  • Accusations are flying about who is responsible for the growing horsemeat scandal (Photo: European Commission)

Europe's horse meat scandal has widened to affect several member states, with Romania emerging as the possible source.

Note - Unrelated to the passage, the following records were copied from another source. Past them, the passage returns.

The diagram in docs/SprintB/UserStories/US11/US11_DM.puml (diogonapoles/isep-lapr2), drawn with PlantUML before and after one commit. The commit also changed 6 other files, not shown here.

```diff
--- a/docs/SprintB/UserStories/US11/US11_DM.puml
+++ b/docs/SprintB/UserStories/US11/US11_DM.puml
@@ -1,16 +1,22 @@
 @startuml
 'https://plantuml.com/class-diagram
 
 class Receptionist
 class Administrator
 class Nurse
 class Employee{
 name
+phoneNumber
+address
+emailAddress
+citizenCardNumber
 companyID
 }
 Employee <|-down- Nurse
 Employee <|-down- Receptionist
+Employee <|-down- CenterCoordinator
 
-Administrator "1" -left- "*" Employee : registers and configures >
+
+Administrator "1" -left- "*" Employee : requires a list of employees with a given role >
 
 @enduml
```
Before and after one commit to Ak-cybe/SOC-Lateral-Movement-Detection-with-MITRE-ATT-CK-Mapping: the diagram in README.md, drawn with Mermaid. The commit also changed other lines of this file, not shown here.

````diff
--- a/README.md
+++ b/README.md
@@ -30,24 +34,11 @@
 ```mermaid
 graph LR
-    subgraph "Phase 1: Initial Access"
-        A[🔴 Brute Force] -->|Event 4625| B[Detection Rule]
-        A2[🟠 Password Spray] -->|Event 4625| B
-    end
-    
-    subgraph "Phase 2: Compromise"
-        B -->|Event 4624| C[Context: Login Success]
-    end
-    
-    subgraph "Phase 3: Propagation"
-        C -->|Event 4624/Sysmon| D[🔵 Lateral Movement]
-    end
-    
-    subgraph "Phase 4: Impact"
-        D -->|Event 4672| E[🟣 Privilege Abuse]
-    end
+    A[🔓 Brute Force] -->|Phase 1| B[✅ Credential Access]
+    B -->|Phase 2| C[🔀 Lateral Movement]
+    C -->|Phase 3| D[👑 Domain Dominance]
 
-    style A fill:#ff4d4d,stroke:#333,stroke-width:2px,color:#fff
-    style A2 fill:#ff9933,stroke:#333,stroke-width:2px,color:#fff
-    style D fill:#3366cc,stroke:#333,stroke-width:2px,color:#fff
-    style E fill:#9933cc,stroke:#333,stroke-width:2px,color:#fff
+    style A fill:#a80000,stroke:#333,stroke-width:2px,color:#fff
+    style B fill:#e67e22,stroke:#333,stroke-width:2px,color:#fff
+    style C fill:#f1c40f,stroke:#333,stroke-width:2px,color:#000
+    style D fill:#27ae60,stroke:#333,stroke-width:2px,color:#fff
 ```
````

Britain first discovered the presence of horse meat in what were supposed to be beef burgers in late January, but subsequent investigations quickly found the tainted products in Ireland and now other EU countries, including France and Sweden.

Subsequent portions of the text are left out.